As founder and principal of doug carpenter & associates llc, Doug spearheads all new business and consulting efforts and oversees the creation and execution of comprehensive communication, advertising and public relations plans for the agency’s clients. In addition, Doug directs all non-profit development and sales consulting initiatives undertaken by the agency. Doug is involved with all aspects of the agency and prides himself on being available and accessible to everyone engaged in the business.
Doug began his career in 1984 in the advertising specialty industry and quickly moved into the full service agency business as account manager for a local advertising agency.
In 1988, at the age of 24, he founded Doug Carpenter Advertising. The agency achieved early success with clients in the multi-family real estate category and grew to add finance, arts, sports, education, telecommunications, entertainment, and retail to its portfolio. It was in these early years that his philosophy of client service and opportunity cultivation was developed.

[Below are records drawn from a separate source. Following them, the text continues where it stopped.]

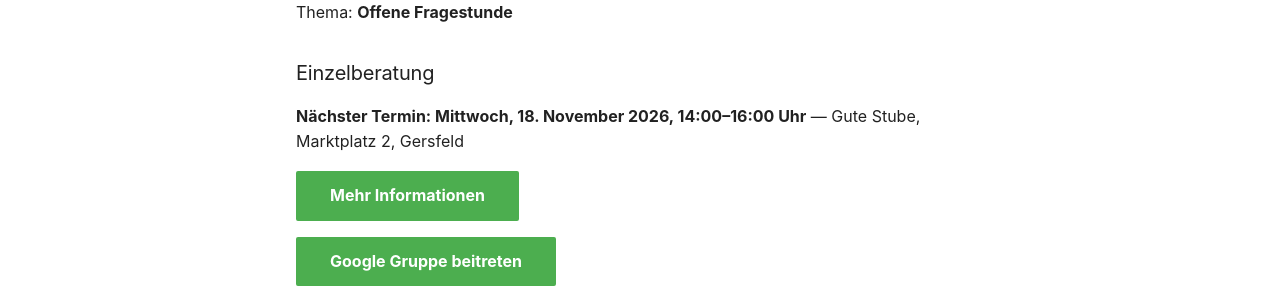
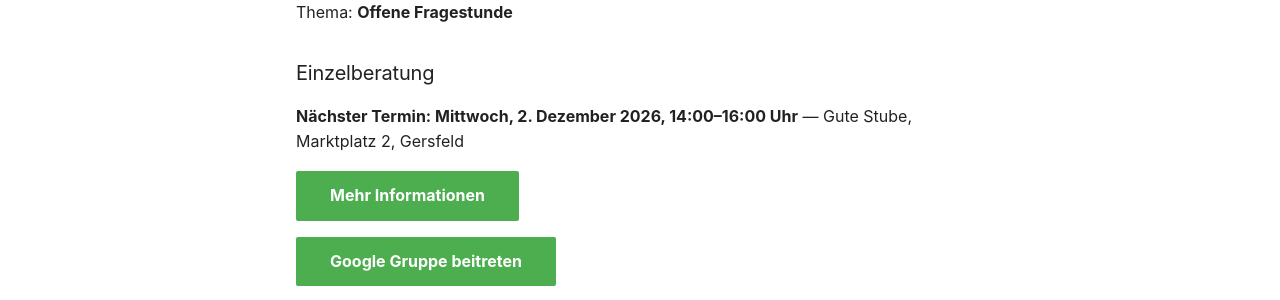
Before and after one commit to ralphmueller/digi-wissensdatenbank, an MkDocs documentation site: the page built from docs/index.md, in a window 1280 px wide and 1261 px high. Shown: the part 887-1187 px from the top of the window. Built offline with MkDocs 1.6.1 and Material for MkDocs 9.7.7, drawn with Linux system fonts in a browser that asks for light colours.

Commit message:
Naechster Termin Einzelberatung: 02.12.2026 (#13)
Co-authored-by: Claude Opus 5.5 <noreply@anthropic.com>

```diff
--- a/docs/index.md
+++ b/docs/index.md
@@ -25,7 +25,7 @@ Thema: **Offene Fragestunde**
 
 ### Einzelberatung
 
-**Nächster Termin: Mittwoch, 18. November 2026, 14:00–16:00 Uhr** — Gute Stube, Marktplatz 2, Gersfeld
+**Nächster Termin: Mittwoch, 2. Dezember 2026, 14:00–16:00 Uhr** — Gute Stube, Marktplatz 2, Gersfeld
 
 [Mehr Informationen](03-artikel/stammtisch-und-einzelberatung.md){ .md-button .md-button--primary }
 
```
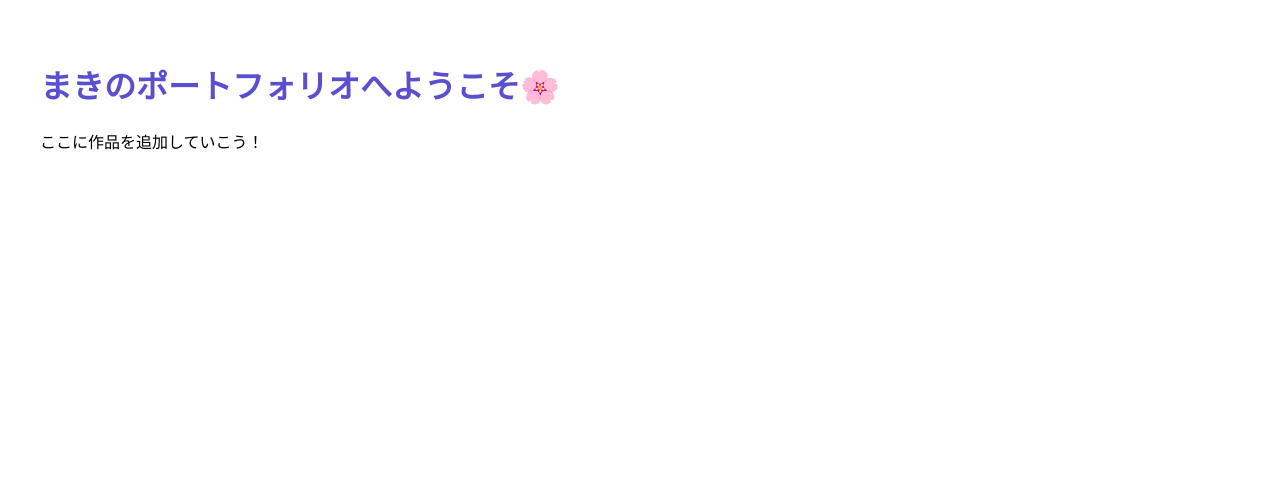
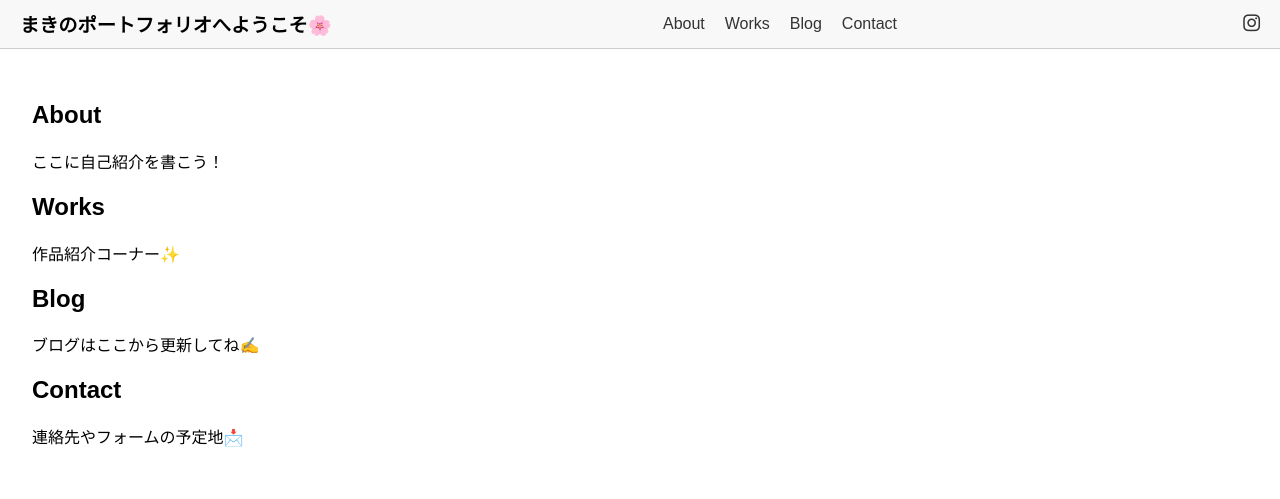
Before and after one commit to fu-maki/makipf, a plain HTML site: page index.html in a window 1280 px wide. Drawn offline with Linux system fonts and the light colour scheme.

Commit message:
Update index.html

```diff
--- a/index.html
+++ b/index.html
@@ -3,13 +3,84 @@
 <head>
   <meta charset="UTF-8">
   <title>まきのポートフォリオ</title>
+  <link rel="stylesheet" href="https://cdnjs.cloudflare.com/ajax/libs/font-awesome/6.4.0/css/all.min.css">
   <style>
-    body { font-family: sans-serif; padding: 2em; }
-    h1 { color: #5A4FCF; }
+    body {
+      font-family: sans-serif;
+      margin: 0;
+    }
+
+    header {
+      display: flex;
+      justify-content: space-between;
+      align-items: center;
+      padding: 10px 20px;
+      background-color: #f8f8f8;
+      border-bottom: 1px solid #ccc;
+      position: sticky;
+      top: 0;
+    }
+
+    .logo {
+      font-weight: bold;
+      font-size: 1.2rem;
+    }
+
+    nav ul {
+      list-style: none;
+      display: flex;
+      gap: 20px;
+      margin: 0;
+      padding: 0;
+    }
+
+    nav ul li a {
+      text-decoration: none;
+      color: #333;
+      font-weight: 500;
+    }
+
+    .social-icons a {
+      margin-left: 15px;
+      color: #333;
+      font-size: 1.2rem;
+    }
   </style>
 </head>
 <body>
-  <h1>まきのポートフォリオへようこそ🌸</h1>
-  <p>ここに作品を追加していこう！</p>
+  <header>
+    <div class="logo">まきのポートフォリオへようこそ🌸</div>
+    <nav>
+      <ul>
+        <li><a href="#about">About</a></li>
+        <li><a href="#works">Works</a></li>
+        <li><a href="#blog">Blog</a></li>
+        <li><a href="#contact">Contact</a></li>
+      </ul>
+    </nav>
+    <div class="social-icons">
+      <a href="https://instagram.com/あなたのアカウント" target="_blank"><i class="fab fa-instagram"></i></a>
+      <!-- 他のSNSもここに追加できるよ -->
+    </div>
+  </header>
+
+  <main style="padding: 2em;">
+    <section id="about">
+      <h2>About</h2>
+      <p>ここに自己紹介を書こう！</p>
+    </section>
+    <section id="works">
+      <h2>Works</h2>
+      <p>作品紹介コーナー✨</p>
+    </section>
+    <section id="blog">
+      <h2>Blog</h2>
+      <p>ブログはここから更新してね✍️</p>
+    </section>
+    <section id="contact">
+      <h2>Contact</h2>
+      <p>連絡先やフォームの予定地📩</p>
+    </section>
+  </main>
 </body>
 </html>
```
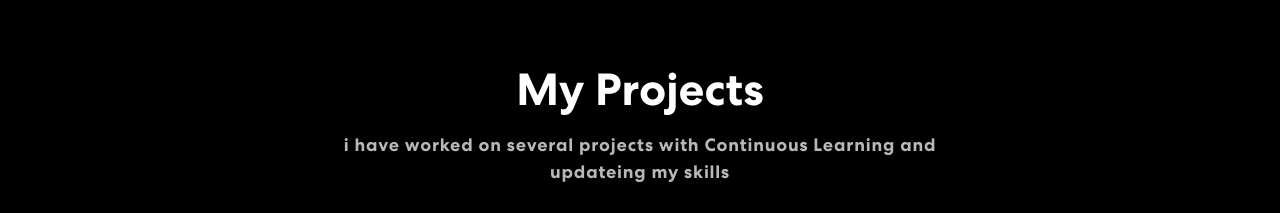
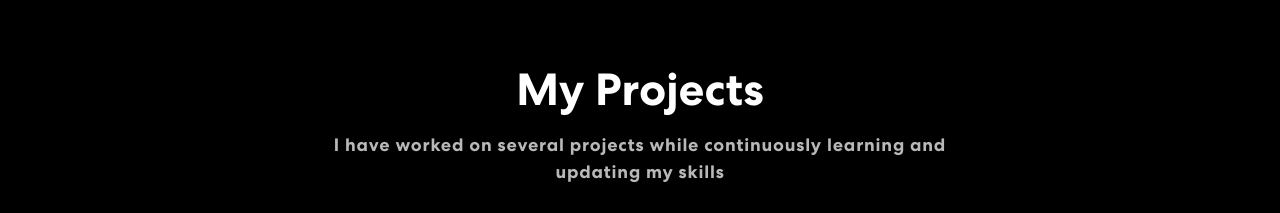
Before and after one commit to Akash-Mernstack/My-Portfolio, a React (Vite) app: page / in a window 1280 px wide. Shown: the part 1940-2153 px from the top of the page. Built offline with nearby package versions, Linux system fonts and the light colour scheme.

Commit message:
night last commit

```diff
--- a/src/assets/Components/Project.jsx
+++ b/src/assets/Components/Project.jsx
@@ -34,7 +34,7 @@ function Project() {
                                 {({ isVisible }) => (
                                     <div className={isVisible ? 'animate__animated animate__bounce' : ''}>
                                         <h2>My Projects</h2>
-                                        <p>i have worked on several projects with Continuous Learning and updateing my skills</p>
+                                        <p>I have worked on several projects while continuously learning and updating my skills</p>
                                     </div>
                                 )}
                             </TrackVisibility>
```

In 2001, he added a partner and changed the name of the agency to carpenter/sullivan. Among its many accomplishments was the critical role the firm played in attracting and promoting the move of the Vancouver Grizzlies NBA franchise to Memphis in 2001.
In 2006, the agency acquired Sossaman + Associates, forming carpenter/sullivan/sossaman (cs2), which then became one of the largest advertising firms in the region with over 40 employees and considerable recognition for creative work.
In 2009, Doug sold cs2 and founded doug carpenter & associates llc as a full service advertising, public relations, and consulting firm.
A dedicated Memphian, Doug is active in many civic endeavors. He is a former chairman of the Board of Trustees for Downtown Memphis Ministries, Inc., a former member of the University of Memphis Tigers Athletics Advisory Board of Directors, was founding Chairman of the Board of the Crosstown Arts Organization, and is a member of Soulsville Foundation Advocates International.
As art director, Mollie has significant responsibility for conceptualizing, developing, and executing the design and branding efforts for our clients. As a former instructor of advertising design and copywriting at the University of Alabama, Mollie brings a comprehensive approach to design and a deep appreciation for the value of research when developing creative for clients.
Mollie earned a B.F.A. degree in graphic design from Mississippi University for Women as well as an M.A. degree in advertising and public relations from the University of Alabama.
Mollie is a member of the American Advertising Federation and the American Institute of Graphic Arts.
As copywriter, Andria is responsible for creating compelling concepts and copy for online, print, broadcast, direct mail, and all other forms of communication for our clients. She is dedicated to providing copy that acts as the connection between each client’s strategy and creative implementation.
Andria has over fifteen years of experience as a professional writer, with work appearing in such publications as The Chicago Tribune, The Commercial Appeal, and The Memphis Flyer. As a technical writer and editor, she has created communications for a diverse range of industries, including retail, information technology, healthcare, insurance, and the arts. She is also passionate about promoting our area’s talent, philanthropy, and commerce.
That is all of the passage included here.